—Glenn Beck, nationally syndicated radio host and founder of The Blaze
"An optimistic and engagingly well-told life story that incorporates scientific investigation into its altruistic message."
James R. Doty, M.D., is a professor in the Department of Neurosurgery at Stanford University and the director of the Center for Compassion and Altruism Research and Education (CCARE), where he researches the neuroscience of compassion and altruism. He is also a philanthropist funding health clinics throughout the world and has endowed scholarships and chairs at multiple universities. He serves on the board of a number of nonprofits, including the Charter for Compassion International and the Dalai Lama Foundation.
The day I noticed my thumb was missing began like any other day the summer before I started eighth grade. I spent my days riding my bicycle around town, even though sometimes it was so hot the metal on my handlebars felt like a stove top. I could always taste the dust in my mouth—gritty and weedy like the rabbit brush and cacti that battled the desert sun and heat to survive. My family had little money, and I was often hungry. I didn’t like being hungry. I didn’t like being poor.
Lancaster’s greatest claim to fame was Chuck Yeager breaking the sound barrier at nearby Edwards Air Force Base some twenty years earlier. All day long planes would fly overhead, training pilots and testing aircraft. I wondered what it would be like to be Chuck Yeager flying the Bell X-1 at Mach 1, accomplishing what no human had ever done before. How small and desolate Lancaster must have looked to him from forty five thousand feet up going faster than anyone ever thought possible. It seemed small and desolate to me, and my feet were only a foot above the ground as I pedaled around on my bike.
I had noticed my thumb missing that morning. I kept a wooden box under my bed that had all my most prized possessions. A small notebook that held my doodles, some secret poetry, and random crazy facts I had learned—like twenty banks are robbed every day in the world, snails can sleep for three years, and it’s illegal to give a monkey a cigarette in Indiana. The box also held a worn copy of Dale Carnegie’s
to Win Friends and Influence People, dog-eared on the pages that listed the six ways to get people to like you. I could recite the six things from memory.
1. Become genuinely interested in other people.
3. Remember that a person’s name is, to that person, the sweetest and most important sound in any language.
4. Be a good listener. Encourage others to talk about themselves.
5. Talk in terms of the other person’s interest.
6. Make the other person feel important—and do it sincerely.
I tried to do all of these things when I talked to anyone, but I always smiled with my mouth closed because when I was younger I had fallen and hit my upper lip on our coffee table, knocking out my front baby tooth. Because of that fall my front tooth grew in crooked and was discolored a dark brown. My parents didn’t have the money to get it fixed. I was embarrassed to smile and show my discolored crooked tooth, so I tried to keep my mouth closed at all times.
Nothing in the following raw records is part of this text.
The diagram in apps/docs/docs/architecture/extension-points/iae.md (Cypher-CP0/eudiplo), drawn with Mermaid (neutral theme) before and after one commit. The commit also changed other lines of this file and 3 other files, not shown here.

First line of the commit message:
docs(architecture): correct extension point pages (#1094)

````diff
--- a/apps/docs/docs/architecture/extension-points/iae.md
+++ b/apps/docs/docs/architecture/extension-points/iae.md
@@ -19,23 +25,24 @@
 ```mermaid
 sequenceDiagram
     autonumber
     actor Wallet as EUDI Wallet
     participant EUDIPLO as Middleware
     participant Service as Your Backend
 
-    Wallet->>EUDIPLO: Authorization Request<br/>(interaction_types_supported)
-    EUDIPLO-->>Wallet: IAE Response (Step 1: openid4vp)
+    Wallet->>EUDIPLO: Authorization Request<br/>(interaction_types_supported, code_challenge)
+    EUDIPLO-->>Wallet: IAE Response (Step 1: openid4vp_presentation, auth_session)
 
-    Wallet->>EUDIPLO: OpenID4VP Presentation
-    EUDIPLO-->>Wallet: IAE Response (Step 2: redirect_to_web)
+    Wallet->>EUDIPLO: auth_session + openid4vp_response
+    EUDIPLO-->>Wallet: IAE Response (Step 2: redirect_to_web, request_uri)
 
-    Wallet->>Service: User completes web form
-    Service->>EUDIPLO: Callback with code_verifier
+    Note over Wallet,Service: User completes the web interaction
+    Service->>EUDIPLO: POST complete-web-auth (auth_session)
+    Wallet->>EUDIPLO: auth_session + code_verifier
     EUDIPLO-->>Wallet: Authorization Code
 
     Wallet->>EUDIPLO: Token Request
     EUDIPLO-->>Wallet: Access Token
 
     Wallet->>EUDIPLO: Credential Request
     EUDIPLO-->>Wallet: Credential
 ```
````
Besides the book, my wooden box also had all my magic tricks—a pack of marked cards, some gimmicked coins that I could change from nickels into dimes, and my most prized possession: a plastic thumb tip that could hide a silk scarf or a cigarette. That book and my magic tricks were very important to me—gifts from my father. I had spent hours and hours practicing with that thumb tip. Learning how to hold my hands so it wouldn’t be obvious and how to smoothly stuff the scarf or a cigarette inside it so that it would appear to magically disappear. I was able to fool my friends and our neighbors in the apartment complex. But today the thumb was missing.
Gone. Vanished. And I wasn’t too happy about it.
My brother, as usual, wasn’t home, but I figured maybe he had taken it or at least might know where it was. I didn’t know where he went every day, but I decided to get on my bike and go looking for him. That thumb tip was my most prized possession. Without it I was nothing. I needed my thumb back.